According to a federal report released Monday, the U.S. experienced 20 billion-dollar weather and climate disasters in 2021, including hurricanes, wildfires and out-of-season December tornadoes.

Buckthorn Is Highly Invasive, But What Does it Even Look Like? Here’s an ID Hack

Buckthorn's telltale sweet potato color, exposed. (Patty Wetli / WTTW News)

It can be hard to tell one tree from another in winter, but there's a simple trick to identifying invasive buckthorn. 

The Battle Against Buckthorn: A Look at How Local Volunteers Fight Back Against the Invasive Species

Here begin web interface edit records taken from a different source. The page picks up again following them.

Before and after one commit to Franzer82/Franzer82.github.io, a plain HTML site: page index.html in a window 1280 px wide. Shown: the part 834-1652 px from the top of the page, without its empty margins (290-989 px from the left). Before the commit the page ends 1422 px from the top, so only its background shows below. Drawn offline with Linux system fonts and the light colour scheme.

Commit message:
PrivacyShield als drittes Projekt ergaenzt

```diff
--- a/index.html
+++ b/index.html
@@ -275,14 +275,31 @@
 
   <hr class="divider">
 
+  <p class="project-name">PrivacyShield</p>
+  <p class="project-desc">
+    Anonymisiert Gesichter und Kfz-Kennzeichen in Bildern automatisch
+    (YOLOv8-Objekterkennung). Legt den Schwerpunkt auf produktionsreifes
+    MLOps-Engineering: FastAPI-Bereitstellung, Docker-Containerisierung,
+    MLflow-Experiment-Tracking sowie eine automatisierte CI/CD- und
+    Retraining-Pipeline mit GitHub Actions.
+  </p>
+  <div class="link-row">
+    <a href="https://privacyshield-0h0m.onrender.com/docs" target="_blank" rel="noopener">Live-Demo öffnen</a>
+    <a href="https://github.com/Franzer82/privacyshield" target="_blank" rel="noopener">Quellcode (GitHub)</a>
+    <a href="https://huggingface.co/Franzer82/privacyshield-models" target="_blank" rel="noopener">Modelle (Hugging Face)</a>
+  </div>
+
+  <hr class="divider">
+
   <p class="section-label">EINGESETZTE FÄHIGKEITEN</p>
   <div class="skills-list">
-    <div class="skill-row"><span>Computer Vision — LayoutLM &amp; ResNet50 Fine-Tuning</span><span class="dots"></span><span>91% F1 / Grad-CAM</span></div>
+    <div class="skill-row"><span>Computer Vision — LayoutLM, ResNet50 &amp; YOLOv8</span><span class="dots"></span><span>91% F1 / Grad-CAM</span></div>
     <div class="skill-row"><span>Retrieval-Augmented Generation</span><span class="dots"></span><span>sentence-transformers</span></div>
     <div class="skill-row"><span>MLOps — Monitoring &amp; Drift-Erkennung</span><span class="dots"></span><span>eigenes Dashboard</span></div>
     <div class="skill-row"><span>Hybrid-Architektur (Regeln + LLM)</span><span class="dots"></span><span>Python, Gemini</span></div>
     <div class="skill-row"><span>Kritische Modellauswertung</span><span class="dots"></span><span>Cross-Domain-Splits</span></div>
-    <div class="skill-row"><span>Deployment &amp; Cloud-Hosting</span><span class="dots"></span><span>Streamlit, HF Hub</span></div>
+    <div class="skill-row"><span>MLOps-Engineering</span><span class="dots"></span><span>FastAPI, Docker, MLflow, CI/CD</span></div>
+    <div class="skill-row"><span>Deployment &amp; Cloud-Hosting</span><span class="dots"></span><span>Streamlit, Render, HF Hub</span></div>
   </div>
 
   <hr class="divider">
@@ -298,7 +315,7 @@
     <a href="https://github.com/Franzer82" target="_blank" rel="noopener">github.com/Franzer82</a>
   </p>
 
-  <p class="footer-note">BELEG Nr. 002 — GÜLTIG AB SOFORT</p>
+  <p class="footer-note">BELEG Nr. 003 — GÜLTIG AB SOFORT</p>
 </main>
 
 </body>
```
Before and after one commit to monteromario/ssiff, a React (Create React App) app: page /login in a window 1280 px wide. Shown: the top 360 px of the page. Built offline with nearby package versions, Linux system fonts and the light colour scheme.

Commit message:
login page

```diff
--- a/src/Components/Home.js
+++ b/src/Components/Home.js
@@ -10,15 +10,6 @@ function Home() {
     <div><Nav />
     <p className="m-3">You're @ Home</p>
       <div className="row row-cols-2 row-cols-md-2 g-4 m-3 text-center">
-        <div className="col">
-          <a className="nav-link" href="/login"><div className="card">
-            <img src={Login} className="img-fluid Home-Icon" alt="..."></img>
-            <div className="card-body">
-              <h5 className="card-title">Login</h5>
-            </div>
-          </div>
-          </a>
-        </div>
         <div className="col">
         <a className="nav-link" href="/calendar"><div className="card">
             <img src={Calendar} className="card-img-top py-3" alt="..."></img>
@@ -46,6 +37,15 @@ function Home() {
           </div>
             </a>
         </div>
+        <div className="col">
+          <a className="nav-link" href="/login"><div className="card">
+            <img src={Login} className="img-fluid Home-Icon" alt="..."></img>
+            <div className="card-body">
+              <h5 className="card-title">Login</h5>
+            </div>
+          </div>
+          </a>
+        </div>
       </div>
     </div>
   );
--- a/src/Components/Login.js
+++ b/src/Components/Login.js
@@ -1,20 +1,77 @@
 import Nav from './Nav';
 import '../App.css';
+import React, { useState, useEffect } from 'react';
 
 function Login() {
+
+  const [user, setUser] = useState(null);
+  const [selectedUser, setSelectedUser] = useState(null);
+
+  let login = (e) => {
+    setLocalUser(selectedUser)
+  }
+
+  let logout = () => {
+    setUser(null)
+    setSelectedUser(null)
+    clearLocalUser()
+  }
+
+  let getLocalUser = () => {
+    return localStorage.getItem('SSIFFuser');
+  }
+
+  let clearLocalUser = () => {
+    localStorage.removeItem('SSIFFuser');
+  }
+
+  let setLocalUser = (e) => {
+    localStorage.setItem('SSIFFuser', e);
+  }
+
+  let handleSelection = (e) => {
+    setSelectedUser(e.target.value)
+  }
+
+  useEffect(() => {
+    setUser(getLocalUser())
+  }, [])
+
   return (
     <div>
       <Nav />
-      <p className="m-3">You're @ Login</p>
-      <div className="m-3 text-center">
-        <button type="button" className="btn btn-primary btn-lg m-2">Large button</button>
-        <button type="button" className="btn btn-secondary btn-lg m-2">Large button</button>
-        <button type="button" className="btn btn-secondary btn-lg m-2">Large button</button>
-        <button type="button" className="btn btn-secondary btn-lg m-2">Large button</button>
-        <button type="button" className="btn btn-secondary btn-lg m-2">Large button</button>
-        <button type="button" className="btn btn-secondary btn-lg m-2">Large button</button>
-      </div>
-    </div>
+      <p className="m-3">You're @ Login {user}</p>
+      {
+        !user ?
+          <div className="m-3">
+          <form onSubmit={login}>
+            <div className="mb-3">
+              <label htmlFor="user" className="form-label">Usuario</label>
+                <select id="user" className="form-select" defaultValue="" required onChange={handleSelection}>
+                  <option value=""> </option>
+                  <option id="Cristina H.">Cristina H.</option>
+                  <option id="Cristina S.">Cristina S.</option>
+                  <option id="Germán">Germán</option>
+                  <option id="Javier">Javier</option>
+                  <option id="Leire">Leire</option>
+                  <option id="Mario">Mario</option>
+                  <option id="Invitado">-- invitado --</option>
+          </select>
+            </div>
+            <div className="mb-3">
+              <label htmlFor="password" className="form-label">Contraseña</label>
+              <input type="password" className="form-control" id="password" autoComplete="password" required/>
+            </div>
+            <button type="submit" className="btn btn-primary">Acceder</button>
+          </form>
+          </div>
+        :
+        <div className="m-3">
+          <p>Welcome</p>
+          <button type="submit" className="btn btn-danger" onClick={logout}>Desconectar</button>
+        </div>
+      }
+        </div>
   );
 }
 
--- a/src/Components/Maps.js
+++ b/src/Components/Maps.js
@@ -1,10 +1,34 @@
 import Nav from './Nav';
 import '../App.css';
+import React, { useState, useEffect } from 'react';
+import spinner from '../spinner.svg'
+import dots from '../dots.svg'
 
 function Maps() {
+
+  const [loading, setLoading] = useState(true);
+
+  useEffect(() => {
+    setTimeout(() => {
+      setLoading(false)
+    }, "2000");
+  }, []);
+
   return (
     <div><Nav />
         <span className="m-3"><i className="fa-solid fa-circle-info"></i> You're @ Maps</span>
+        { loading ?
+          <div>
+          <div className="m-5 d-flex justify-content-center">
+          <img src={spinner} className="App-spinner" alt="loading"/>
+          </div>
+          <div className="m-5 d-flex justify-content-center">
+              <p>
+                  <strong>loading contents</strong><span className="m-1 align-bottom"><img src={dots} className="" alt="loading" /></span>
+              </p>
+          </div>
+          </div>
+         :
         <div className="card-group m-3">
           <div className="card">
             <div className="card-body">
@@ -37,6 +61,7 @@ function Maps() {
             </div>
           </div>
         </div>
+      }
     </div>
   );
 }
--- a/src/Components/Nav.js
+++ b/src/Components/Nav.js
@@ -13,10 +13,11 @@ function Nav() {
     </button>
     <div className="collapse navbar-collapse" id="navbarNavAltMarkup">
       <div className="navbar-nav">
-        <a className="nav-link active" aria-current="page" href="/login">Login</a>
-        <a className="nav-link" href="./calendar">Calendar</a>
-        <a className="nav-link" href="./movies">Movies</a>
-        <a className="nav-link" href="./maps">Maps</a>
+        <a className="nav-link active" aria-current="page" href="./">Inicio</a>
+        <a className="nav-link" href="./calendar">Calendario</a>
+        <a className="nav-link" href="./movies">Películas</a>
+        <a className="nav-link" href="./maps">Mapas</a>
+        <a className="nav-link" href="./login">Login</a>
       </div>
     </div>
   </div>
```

Shedd Aquarium's Maggie Cooper demonstrates proper sawing technique during a work day at Skokie Lagoons. (Patty Wetli / WTTW News)

Skokie Lagoons may look like an oasis of green but a lot of that lush vegetation is actually an invasive species called European buckthorn. WTTW News tagged along as a group of volunteers charged into the thicket and tackled this enemy. 

Carvana Tower Wins Key Commission Vote in Skokie, But Mitigations for Birds Fail To Impress Critics

One of Carvana's auto vending machines. (Courtesy of Carvana)

In response to concerns about putting a see-through glass tower in the path of migrating birds, Carvana revised its plan to incorporate bird-friendly components. Critics called the proposed mitigations “woefully inadequate.” 

Baby It’s Cold Outside! Chiberia Notches First Sub-Zero Temp in Nearly a Year

(WTTW News)

Chicagoans woke up Friday to sub-zero temperatures, the first time in nearly a year the mercury has dipped into the negatives. In anticipation of the cold snap, officials issued reminders and tips.

Time To Undeck the Halls. Chicago’s Christmas Tree Recycling Kicks Off Saturday

(Lisa Fotios / Pexels)

Chicago’s Christmas tree recycling event kicks off Saturday and runs through Jan. 22 at 26 parks. The program keeps hundreds of thousands of pounds of trees out of landfills.

Confused About Chicago’s Proof of Vaccination Policy? Here’s an Explainer

Local business owners discuss implementing the policy

(WTTW News)

A public health order requiring proof of vaccination against COVID-19 took effect Monday in Chicago. Let’s walk through who needs to show what, and where.

As COVID Surges, How Do You Know When It’s Time to Go to the Hospital?

(WTTW News)

Overwhelmed by an influx of patients suffering from COVID-19, hospital administrators offered guidance on when people should head to the emergency room.